That’s a tough one.  As I was praying about how to talk about this challenging scripture, thinking about what would make me drop everything at a moment’s notice, I got a call from my granddaughter Raegan.  Without hesitation, I answered it. I had my answer. I will drop everything to talk to Raegan.

It’s not a hard choice, though. Sometimes I have to apologize to the people I’m meeting with, and take the chance that they’ll be annoyed, but it’s not a big risk, and it’s one I’m willing to take.  Not always, but most of the time. Because I love her.

In our text for today, Jesus is talking about making tough choices. The crowd following him is growing.  For the moment he’s the popular choice, the new fad. But for those who continue to follow, the way will become more challenging.  We see how much public sentiment turns on the evening when Jesus is arrested and Peter, arguably the strongest disciple, denies even knowing Jesus.

So Jesus is giving the crowd a heads up. Yes, things are good now. Jesus has done some amazing things – casting out demons, healing the blind and the lame. The crowds are filled with awe and joy and anticipation.[1] But the way ahead will be risky. So he urges them to count the cost to continue. “You will have to let go of anything that holds you back.”  But doing so builds our faith.

Maybe we have a hard time understanding this level of risk, since we live where Christianity is generally acceptable. Or maybe we just aren’t going near enough to the edge to see the risk.


Two olives are playing on a table, rolling around faster and faster, each seeing how close they dare to get to the edge.  Suddenly one of the olives rolls off the table and falls to the floor. The other rushes to the edge of the table and yells “Are you O.K??  The olive on the floor responds. “Olive.”

Many thanks to Dave Ford for sending me that joke on my birthday.[3]

All puniness aside, the olives are competing to see which one is willing to take the most risk.  They’re counting the cost, and one miscalculated. On the other hand, he definitely put olive himself into the game….

In today’s words from Jesus, he’s not talking about risk for the sake of risk. He’s talking about having more faith in God than in our fears.[4]  That faith calls us to ask ourselves, “What response does God want from me in this moment?”[5]

In any given moment, we might know all the variables involved in a choice, but sometimes we can’t. In the first century, when Jesus is speaking to this crowd, they can’t really know all that following Jesus will mean.

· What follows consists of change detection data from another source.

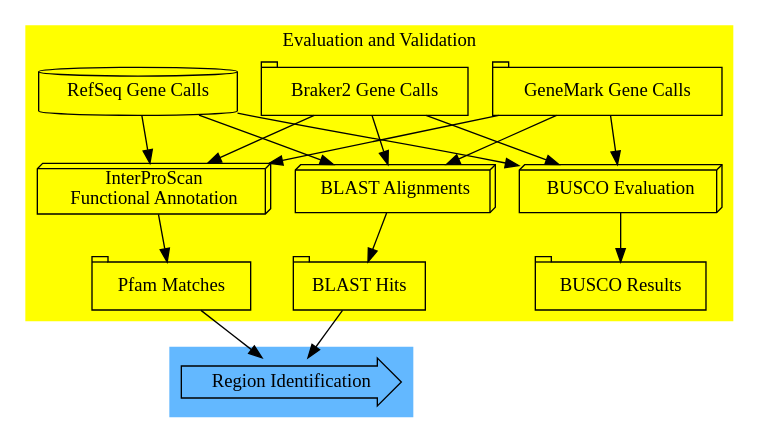
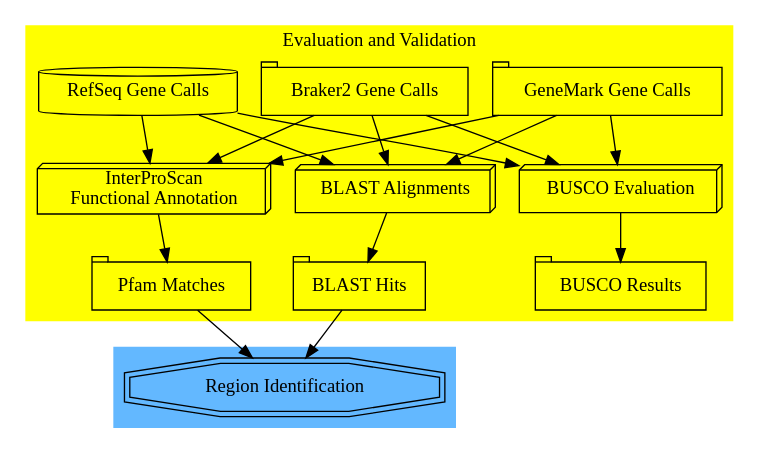
The diagram in working-thesis/figures/eval-met.dot (cbe453/masters), drawn with Graphviz before and after one commit. The commit also changed 15 other files, not shown here.

```diff
--- a/working-thesis/figures/eval-met.dot
+++ b/working-thesis/figures/eval-met.dot
@@ -1,38 +1,38 @@
 digraph G {
 
 	subgraph cluster_0 {
 		 style = filled;
 		 color = yellow;
 		 label = "Evaluation and Validation"
 		 "RefSeq Gene Calls" [shape = cylinder];
 		 "GeneMark Gene Calls" [shape = tab];
 		 "Braker2 Gene Calls" [shape = tab];
 		 "InterProScan\nFunctional Annotation" [shape = box3d];
 		 "GeneMark Gene Calls" -> "InterProScan\nFunctional Annotation";
 		 "RefSeq Gene Calls" -> "InterProScan\nFunctional Annotation";
 		 "Braker2 Gene Calls" -> "InterProScan\nFunctional Annotation";
 		 "Pfam Matches" [shape = tab];
 		 "InterProScan\nFunctional Annotation" -> "Pfam Matches";
 		 "BLAST Alignments" [shape = box3d];
 		 "GeneMark Gene Calls" -> "BLAST Alignments";
 		 "RefSeq Gene Calls" -> "BLAST Alignments";
 		 "Braker2 Gene Calls" -> "BLAST Alignments";
 		 "BLAST Hits" [shape = tab];
 		 "BLAST Alignments" -> "BLAST Hits";
 		 "BUSCO Evaluation" [shape = box3d];
 		 "GeneMark Gene Calls" -> "BUSCO Evaluation";
                  "RefSeq Gene Calls" -> "BUSCO Evaluation";
                  "Braker2 Gene Calls" -> "BUSCO Evaluation";
 		 "BUSCO Results" [shape = tab];
 		 "BUSCO Evaluation" -> "BUSCO Results";
 	}
 
 	subgraph cluster_1 {
 		 style = filled;
 		 color = steelblue1;
-		 "Region Identification" [shape = rarrow];
+		 "Region Identification" [shape = doubleoctagon];
 	}
 
 	"BLAST Hits" -> "Region Identification";
 	"Pfam Matches" -> "Region Identification";
 }
```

Even though Jesus tries to help them know, he hadn’t yet actually carried a cross or died on one. Maybe the most they can understand at this point is that this is more than a popularity contest. Or maybe seeing the ways that Jesus shows great love for them, they are drawn to that love, as we are.

The extreme statements Jesus makes remind me of the Barmen Confession, one of the confessions in our PCUSA book of confessions that’s part of our church constitution. The Barmen Confession was the response of some Reformed and Lutheran churches in Germany in 1933 to the issue of loyalty to Jesus.

8.11 Jesus Christ, as he is attested for us in Holy Scripture, is the one Word of God which we have to hear and which we have to trust and obey in life and in death.

8.12 We reject the false doctrine, as though the church could and would have to acknowledge as a source of its proclamation, apart from and besides this one Word of God, still other events and powers, figures and truths, as God’s revelation.

In Germany, at that time, the government, led by Adolph Hitler, was requiring commitments from the churches in ways that contradicted their allegiance to Jesus Christ as the only head of the church. 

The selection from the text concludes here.